I don’t want to say that Sammy had visionary prophetic gifting before this moment, as it is the Holy Spirit who gives such gifting. What I want to say is that he had learned how to engage the spiritual realm from a counterfeit source and in this moment, the Holy Spirit gave him an authentic prophetic vision by opening His spiritual eyes to the one true God. After God had revealed Himself to Sammy in this supernatural way, the Holy Spirit’s prophetic gifting became tangible to him (at least in this moment).
Don’t hear me wrong: The Christian is to avoid the occult like the plague. The Bible is crystal clear that it is forbidden. We are not playing around when we engage this stuff and “You cannot drink the cup of the Lord and the cup of demons. You cannot partake of the table of the Lord and the table of demons” (1 Cor 10:21).
Modern American Christianity has been getting polluted with this kind of stuff as of late. The ease in which Christians seem to try New Age techniques as though they’re neutral practices really bothers me. Though to some extent, it’s the church’s fault for so adamantly denying the supernatural. If the world can’t find it in us, they’ll look elsewhere. But just to be straight—some of us know better and we’re still choosing to look elsewhere.

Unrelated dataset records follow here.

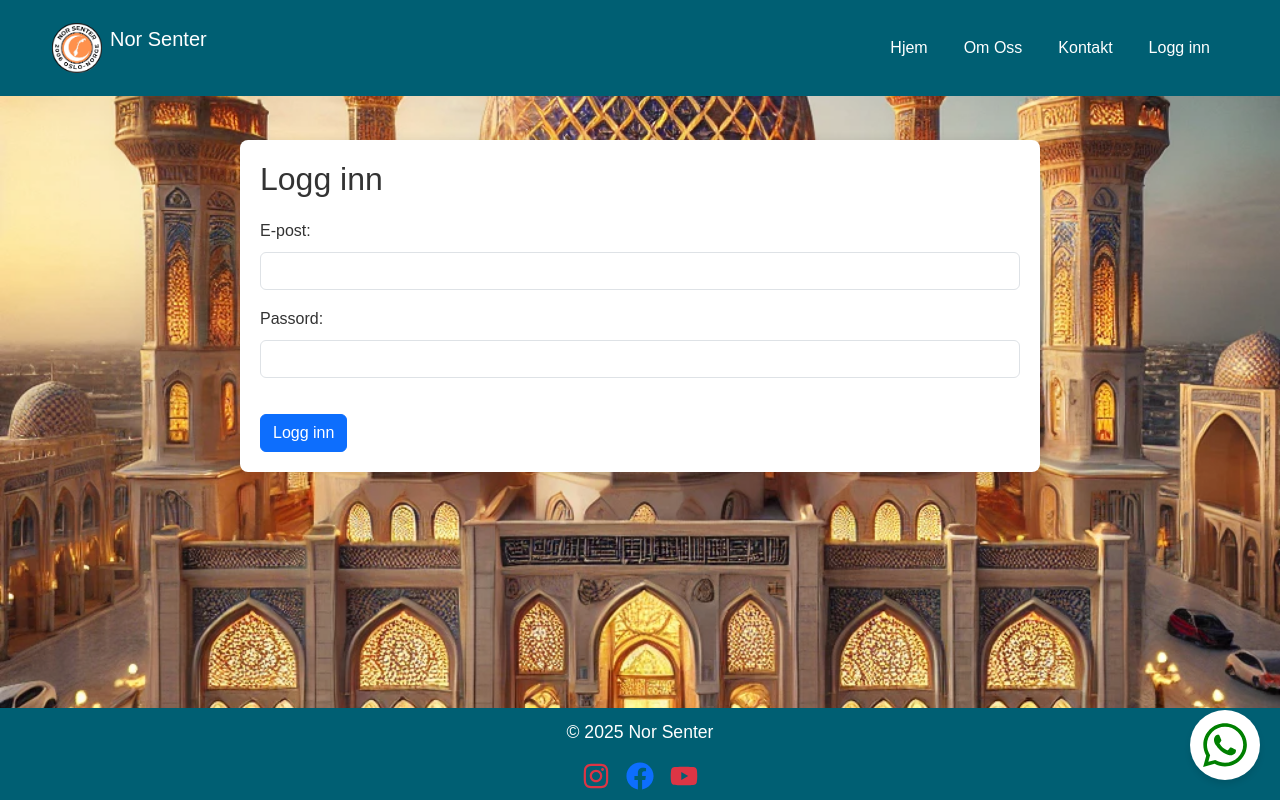
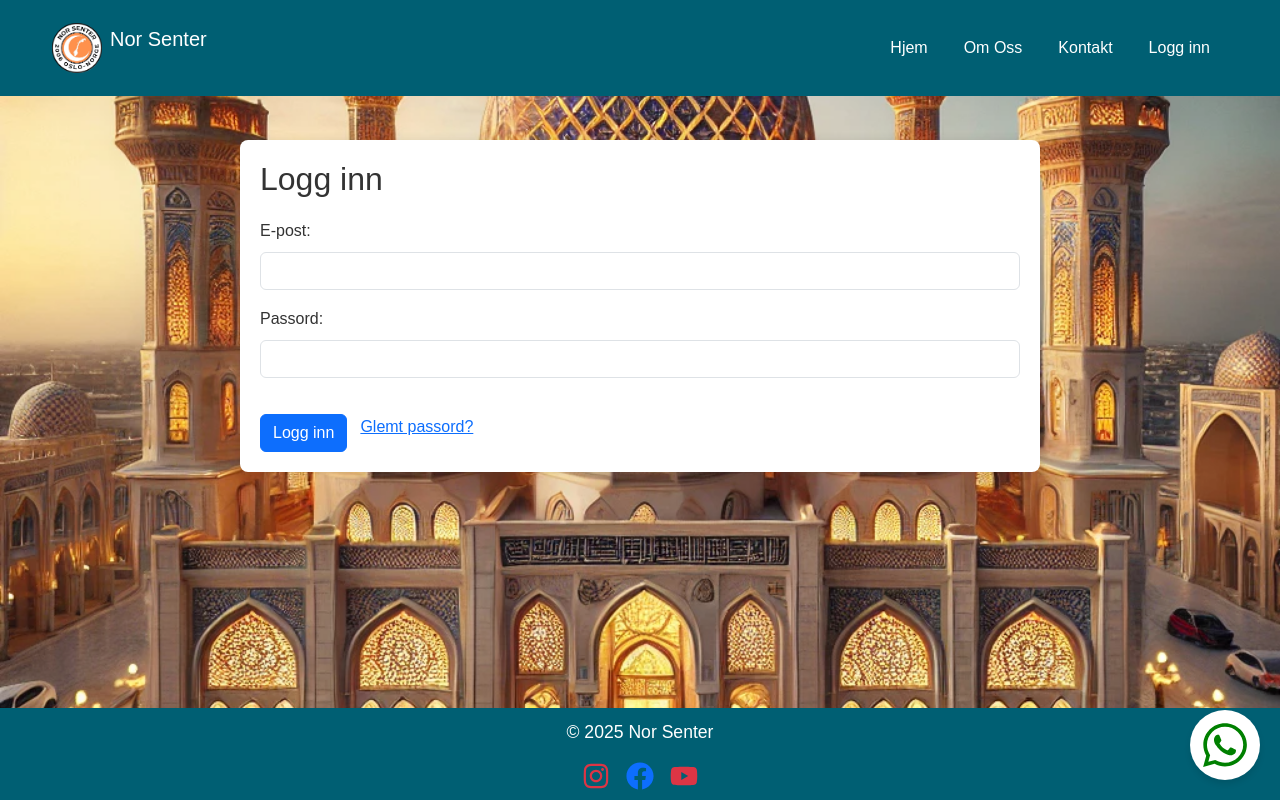
Before and after one commit to OsmanMikael/norsenter, a React (Create React App) app: page /login in a window 1280 px wide. Built offline with nearby package versions, Linux system fonts and the light colour scheme; no server answers.

Commit message:
Add glemt passord

```diff
--- a/src/components/Login.js
+++ b/src/components/Login.js
@@ -2,6 +2,7 @@ import React, { useState } from "react";
 import { useNavigate } from "react-router-dom";
 import { useAuth } from "../context/AuthContext";
 import { getAuth, signInWithEmailAndPassword } from "firebase/auth";
+import { sendPasswordResetEmail } from "firebase/auth"; // legg til øverst
 
 const Login = () => {
   const [email, setEmail] = useState("");
@@ -31,6 +32,25 @@ const Login = () => {
     } catch (error) {
       console.error("Feil ved innlogging:", error.message);
       alert("Feil e-post eller passord.");
+    }
+  };
+
+  const handleForgotPassword = async () => {
+    if (!email) {
+      alert("Skriv inn e-postadressen din først.");
+      return;
+    }
+
+    const auth = getAuth();
+    try {
+      await sendPasswordResetEmail(auth, email);
+      alert("En e-post for tilbakestilling av passord er sendt.");
+    } catch (error) {
+      console.error(
+        "Feil ved sending av tilbakestillings-e-post:",
+        error.message
+      );
+      alert("Kunne ikke sende e-post. Sjekk at e-posten er riktig.");
     }
   };
 
@@ -64,6 +84,13 @@ const Login = () => {
           <button type="submit" className="btn btn-primary">
             Logg inn
           </button>
+          <button
+            type="button"
+            className="btn btn-link mt-2"
+            onClick={handleForgotPassword}
+          >
+            Glemt passord?
+          </button>
         </form>
       </section>
     </div>
```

This is wrong. Jesus is the one with the gifts—come to Him. The Holy Spirit is the best teacher you will ever have. Christians need to stop going to counterfeit sources to learn and churches need to start teaching how the Holy Spirit works so Christians don’t have to learn from those more willing to teach the supernatural than we are.
This is an excerpt from my book The Rush and the Rest.